Making connections for a better future

Back to Article
Back to Article

Making connections for a better future

Matthew Norwood, Staff Reporter

Hang on for a minute...we're trying to find some more stories you might like.

Email This Story

We hear stories in high school about how some people will end up as our bosses, and others serving us burgers at a drive through. The thing is, we can never just assume who ends up where, and some of those people you didn’t take the time to talk to end up the next multi-millionaire. High school is the perfect time to make relations around you, because those relations you miss out on could have been your dream career gone by.

The future is never a predictable thing. Some people will strike it rich and succeed, some may fade away and never reach their goals, and eventually death will take them all. Luck plays a big part in this, but in our meritocracy, you often succeed by how hard you work, and how much money you can stockpile to force yourself higher. However, this is not the only way to success, and not a guarantee in its own right.

One unique facet independent of merit in the business world is the ability to make connections. Whereas this does not always represent explicit business policy, making friends can be a better way to climb a corporate ladder than skill.

In any business, there will be so many people attempting to prove their skill worth that most will be lost in the scramble. Being able to distinguish yourself as someone your boss likes and knows is an effective way to separate yourself from the rest.
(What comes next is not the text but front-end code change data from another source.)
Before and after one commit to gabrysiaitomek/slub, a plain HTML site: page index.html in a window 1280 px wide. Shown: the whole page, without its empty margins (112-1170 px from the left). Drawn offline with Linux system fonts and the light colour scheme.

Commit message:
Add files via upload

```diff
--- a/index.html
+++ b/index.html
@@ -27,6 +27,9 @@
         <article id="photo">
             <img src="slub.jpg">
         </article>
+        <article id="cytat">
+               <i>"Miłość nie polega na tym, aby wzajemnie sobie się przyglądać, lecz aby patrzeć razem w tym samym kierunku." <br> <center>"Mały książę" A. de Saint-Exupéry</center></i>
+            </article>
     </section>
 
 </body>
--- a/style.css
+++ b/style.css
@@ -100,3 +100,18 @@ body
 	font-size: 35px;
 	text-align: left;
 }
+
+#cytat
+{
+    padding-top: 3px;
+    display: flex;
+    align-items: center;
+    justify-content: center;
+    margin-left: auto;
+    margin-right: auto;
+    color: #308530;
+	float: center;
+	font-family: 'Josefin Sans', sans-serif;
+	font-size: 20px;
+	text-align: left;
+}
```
Even outside of business, making connections helps you exponentially in livelihood. This isn’t friends we’re talking about here, because everyone in high school knows how important friends are to their mental sanity. Instead, people spread out across the land whom you know well enough to contact for whatever reason.

Life has its unpredictabilities, and taking precaution is the most effective way of preventing real issues from surfacing. This works best right after graduation, when the course of life isn’t decided and decisions become volatile. Knowing you have someone in, say, San Diego or Minnesota who could take you in can save you at just the right time.
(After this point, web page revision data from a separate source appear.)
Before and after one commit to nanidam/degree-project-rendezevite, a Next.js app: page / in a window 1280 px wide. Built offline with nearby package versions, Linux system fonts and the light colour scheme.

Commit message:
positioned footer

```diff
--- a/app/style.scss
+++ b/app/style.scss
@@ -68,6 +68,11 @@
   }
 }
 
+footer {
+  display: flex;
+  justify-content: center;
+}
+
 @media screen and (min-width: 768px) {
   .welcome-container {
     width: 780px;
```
Some of the trips you take which enable these connections are the best places to talk for your career, as well. There is no better place to make connections to the government than in DC, or to digital business than Silicon Valley. Taking the opportunity to seek out experts in that area can open internships or job options unlike any entry applicant.

Talking to people, especially those whom you may never see again, can take effort. If they are your age, all you have to do is say hello with a smile and ask where they’re from. Expressing interest in someone hooks them, because no one loves talking about anything more than themselves. Also, every teenager enjoys people about as much as you. They will have as much fun meeting you as you will them, if you just come across as open and willing to talk.

For the higher level professionals, body language is just as important without quite the assertiveness. Standing straight, no crossed arms, and a bright smile can open you to anyone with a question. To reach those higher up, you just have to put yourself in the right place. Go to a Q&A, or intentionally seek out a person of interest when they aren’t busy. Anyone who loves their job will answer questions about it, and will respect you that you share that same love.

The biggest thing is confidence, despite the cliches. Understanding that people are always willing to talk means you won’t be rattled when they don’t, and leaves you looking ready for a conversation from anyone.

It is chance moments like those meetings which can make or break a career, a friendship, or a relationship. Taking the chance to seek them out is what separates those in the spotlight from those who waste away.

Print Friendly, PDF & Email